— REQUIRED ACTION —
Copy each line below in which the string "README" occurs.
####
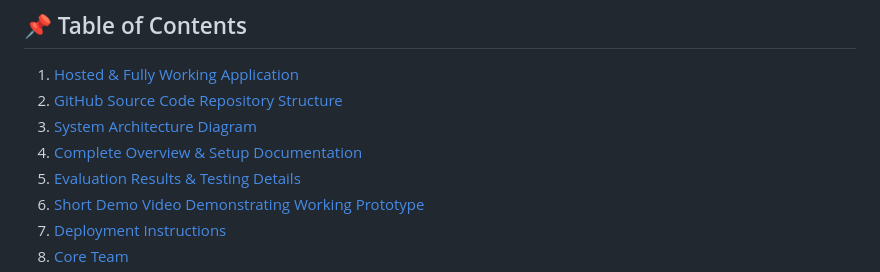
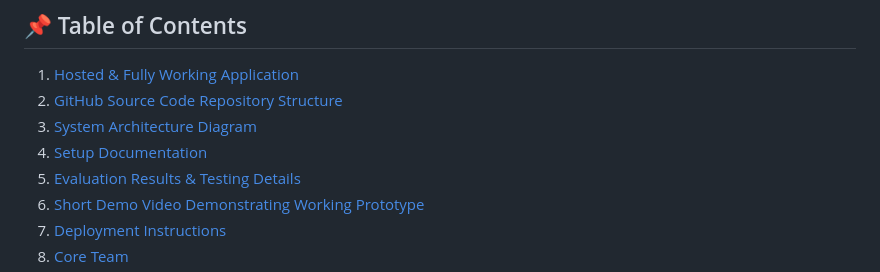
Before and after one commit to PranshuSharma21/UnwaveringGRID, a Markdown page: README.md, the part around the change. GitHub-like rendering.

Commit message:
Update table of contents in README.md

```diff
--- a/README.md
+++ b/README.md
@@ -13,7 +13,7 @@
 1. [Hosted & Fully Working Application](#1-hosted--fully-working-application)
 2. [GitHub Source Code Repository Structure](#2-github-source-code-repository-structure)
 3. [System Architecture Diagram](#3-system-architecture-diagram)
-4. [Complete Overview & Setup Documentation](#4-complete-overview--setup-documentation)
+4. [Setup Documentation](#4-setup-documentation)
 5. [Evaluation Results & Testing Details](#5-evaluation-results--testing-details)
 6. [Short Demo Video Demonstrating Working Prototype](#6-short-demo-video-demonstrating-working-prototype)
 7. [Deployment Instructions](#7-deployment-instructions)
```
####
— OUTPUT OF THE EXERCISE —
Before and after one commit to PranshuSharma21/UnwaveringGRID, a Markdown page: README.md, the part around the change. GitHub-like rendering.
Update table of contents in README.md
--- a/README.md
+++ b/README.md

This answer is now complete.